Below are the entries; tally the lines holding the string "class" and give only that figure.

[Items from a data source]
----
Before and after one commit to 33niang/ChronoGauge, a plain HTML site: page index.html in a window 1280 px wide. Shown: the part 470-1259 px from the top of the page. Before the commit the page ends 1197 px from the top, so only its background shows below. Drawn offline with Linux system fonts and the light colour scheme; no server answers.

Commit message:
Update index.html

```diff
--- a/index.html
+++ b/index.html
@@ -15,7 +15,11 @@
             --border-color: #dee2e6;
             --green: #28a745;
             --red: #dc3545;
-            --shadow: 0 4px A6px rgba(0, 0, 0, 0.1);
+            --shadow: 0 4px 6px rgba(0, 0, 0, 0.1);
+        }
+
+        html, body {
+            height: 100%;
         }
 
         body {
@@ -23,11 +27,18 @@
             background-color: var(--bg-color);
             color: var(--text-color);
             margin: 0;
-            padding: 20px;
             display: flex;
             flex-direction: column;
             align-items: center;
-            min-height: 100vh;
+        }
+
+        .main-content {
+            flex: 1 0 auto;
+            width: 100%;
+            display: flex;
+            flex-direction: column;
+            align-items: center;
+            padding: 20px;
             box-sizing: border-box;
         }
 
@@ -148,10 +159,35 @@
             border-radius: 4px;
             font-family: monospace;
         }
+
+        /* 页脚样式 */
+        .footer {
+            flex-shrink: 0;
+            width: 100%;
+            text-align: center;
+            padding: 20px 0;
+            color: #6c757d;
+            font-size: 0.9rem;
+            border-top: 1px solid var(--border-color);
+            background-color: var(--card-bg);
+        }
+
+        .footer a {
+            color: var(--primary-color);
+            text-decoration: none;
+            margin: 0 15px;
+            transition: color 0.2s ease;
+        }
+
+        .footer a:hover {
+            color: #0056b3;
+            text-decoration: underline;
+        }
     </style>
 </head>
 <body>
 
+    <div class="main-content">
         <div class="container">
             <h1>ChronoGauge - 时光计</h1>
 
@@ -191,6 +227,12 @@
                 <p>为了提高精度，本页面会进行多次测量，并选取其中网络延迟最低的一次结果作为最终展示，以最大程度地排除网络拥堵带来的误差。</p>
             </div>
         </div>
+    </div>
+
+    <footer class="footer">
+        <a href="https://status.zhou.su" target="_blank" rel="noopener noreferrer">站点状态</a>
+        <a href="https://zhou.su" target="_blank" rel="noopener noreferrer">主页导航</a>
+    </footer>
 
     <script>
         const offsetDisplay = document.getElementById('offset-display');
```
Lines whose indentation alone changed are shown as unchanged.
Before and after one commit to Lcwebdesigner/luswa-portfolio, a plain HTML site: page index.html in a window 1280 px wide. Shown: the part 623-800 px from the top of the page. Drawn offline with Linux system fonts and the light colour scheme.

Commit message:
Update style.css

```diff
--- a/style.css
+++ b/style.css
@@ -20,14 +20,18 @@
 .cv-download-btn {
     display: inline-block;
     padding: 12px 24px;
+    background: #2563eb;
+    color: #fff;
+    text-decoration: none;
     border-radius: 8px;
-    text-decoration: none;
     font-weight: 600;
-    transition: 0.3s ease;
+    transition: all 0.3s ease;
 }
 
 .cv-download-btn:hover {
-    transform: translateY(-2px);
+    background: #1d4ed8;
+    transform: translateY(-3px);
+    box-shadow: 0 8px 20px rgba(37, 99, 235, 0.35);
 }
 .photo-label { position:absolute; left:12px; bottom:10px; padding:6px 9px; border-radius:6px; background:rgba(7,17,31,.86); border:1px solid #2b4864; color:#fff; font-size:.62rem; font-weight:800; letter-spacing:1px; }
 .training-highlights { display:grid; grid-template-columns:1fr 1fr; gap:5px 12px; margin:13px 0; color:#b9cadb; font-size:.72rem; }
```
----
● Solution to this problem:
3